“I didn’t write a speech, because I wanted to come up here and speak from the heart,” said Ne-Yo. “But the long and short of it is, without Motown there would be no Ne-Yo. I learned the true definition of what black excellence is about by watching Berry Gordy and Motown. I looked up to all the Motown artists who were here before me.”
Presented by Motown Museum, Sunday’s “Motown Honors” capped a full weekend of tributes and celebrations to honor the storied label and its founding father.
Yet, the crowning moment of the weekend-long celebration was Sunday night at Orchestra Hall, which honored and celebrated Berry Gordy for his 60-year dedication to evolving Motown Records into an iconic hit-making machine that changed the world, one song at a time. Film and television director, Lee Daniels, who created TV’s “Empire” presented Gordy with the Motown Legacy Award.

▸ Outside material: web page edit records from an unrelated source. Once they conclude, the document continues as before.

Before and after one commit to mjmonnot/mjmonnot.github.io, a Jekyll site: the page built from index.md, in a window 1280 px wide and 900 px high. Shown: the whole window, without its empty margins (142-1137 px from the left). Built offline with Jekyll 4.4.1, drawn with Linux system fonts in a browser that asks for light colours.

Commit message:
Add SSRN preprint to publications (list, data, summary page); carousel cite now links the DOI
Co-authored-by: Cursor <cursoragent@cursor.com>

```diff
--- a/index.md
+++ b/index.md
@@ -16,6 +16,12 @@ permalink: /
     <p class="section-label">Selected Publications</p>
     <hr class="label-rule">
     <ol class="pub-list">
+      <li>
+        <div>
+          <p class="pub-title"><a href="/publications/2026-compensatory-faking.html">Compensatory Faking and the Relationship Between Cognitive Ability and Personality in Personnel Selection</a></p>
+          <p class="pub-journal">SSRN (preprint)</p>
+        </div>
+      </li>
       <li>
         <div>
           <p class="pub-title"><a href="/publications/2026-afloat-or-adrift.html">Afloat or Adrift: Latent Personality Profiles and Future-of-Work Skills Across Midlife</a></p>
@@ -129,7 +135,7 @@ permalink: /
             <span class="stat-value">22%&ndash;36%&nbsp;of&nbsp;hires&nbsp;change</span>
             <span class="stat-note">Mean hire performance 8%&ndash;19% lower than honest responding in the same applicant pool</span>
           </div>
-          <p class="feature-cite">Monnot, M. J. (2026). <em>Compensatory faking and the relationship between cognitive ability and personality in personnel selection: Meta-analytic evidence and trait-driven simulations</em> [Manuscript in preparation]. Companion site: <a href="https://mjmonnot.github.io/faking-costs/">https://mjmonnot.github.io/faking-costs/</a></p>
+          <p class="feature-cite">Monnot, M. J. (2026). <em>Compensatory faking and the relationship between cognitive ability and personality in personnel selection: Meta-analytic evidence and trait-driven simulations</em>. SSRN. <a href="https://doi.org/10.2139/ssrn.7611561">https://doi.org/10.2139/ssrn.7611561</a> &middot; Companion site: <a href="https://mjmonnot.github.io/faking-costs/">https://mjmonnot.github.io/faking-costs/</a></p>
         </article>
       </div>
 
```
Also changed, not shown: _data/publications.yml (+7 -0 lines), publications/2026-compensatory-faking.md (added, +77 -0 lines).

“It’s so wonderful to be back home to feel the love,” said Gordy, who also announced his retirement at the celebration. “I’m always asked, ‘What does the legacy of Motown mean to me?’ The answer is simple. The Motown legacy remains the music we made for all people that reminds us that we are all the same, and that music has no color. It gives voice to honest feelings and helps us understand each other. And I could not have done all of this alone. I’m indebted to a lot people who helped build the Motown Sound and Legacy. I appreciate and love them all!”
Earlier Sunday, Motown Museum officials and stakeholders broke ground on the W. Grand Blvd. facility’s $50 million, 50,000 square-feet expansion project. Other weekend events that saluted Motown 60 included Friday night’s Friends of Fuller Gordy Strikefest, an extravaganza that drew hundreds of fans and Motown Alumni for a night of bowling, fun and musical entertainment. Strikefest spotlighted the life, Motown career and professional bowling career of the late Fuller Gordy (Mr. 700), the oldest of the Gordy siblings.
In addition, a gospel concert was held Saturday at Detroit World Outreach, which featured performances by gospel stars “Tye Tribbett & G.A.,” Tasha Page-Lockhart, Detroiter Kierra “Kiki” Sheard, and Regina Bell. And on Monday, Motown’s Soul in One Celebrity Golf Classic was held at Tam-O-Shanter Country Club just outside of the city.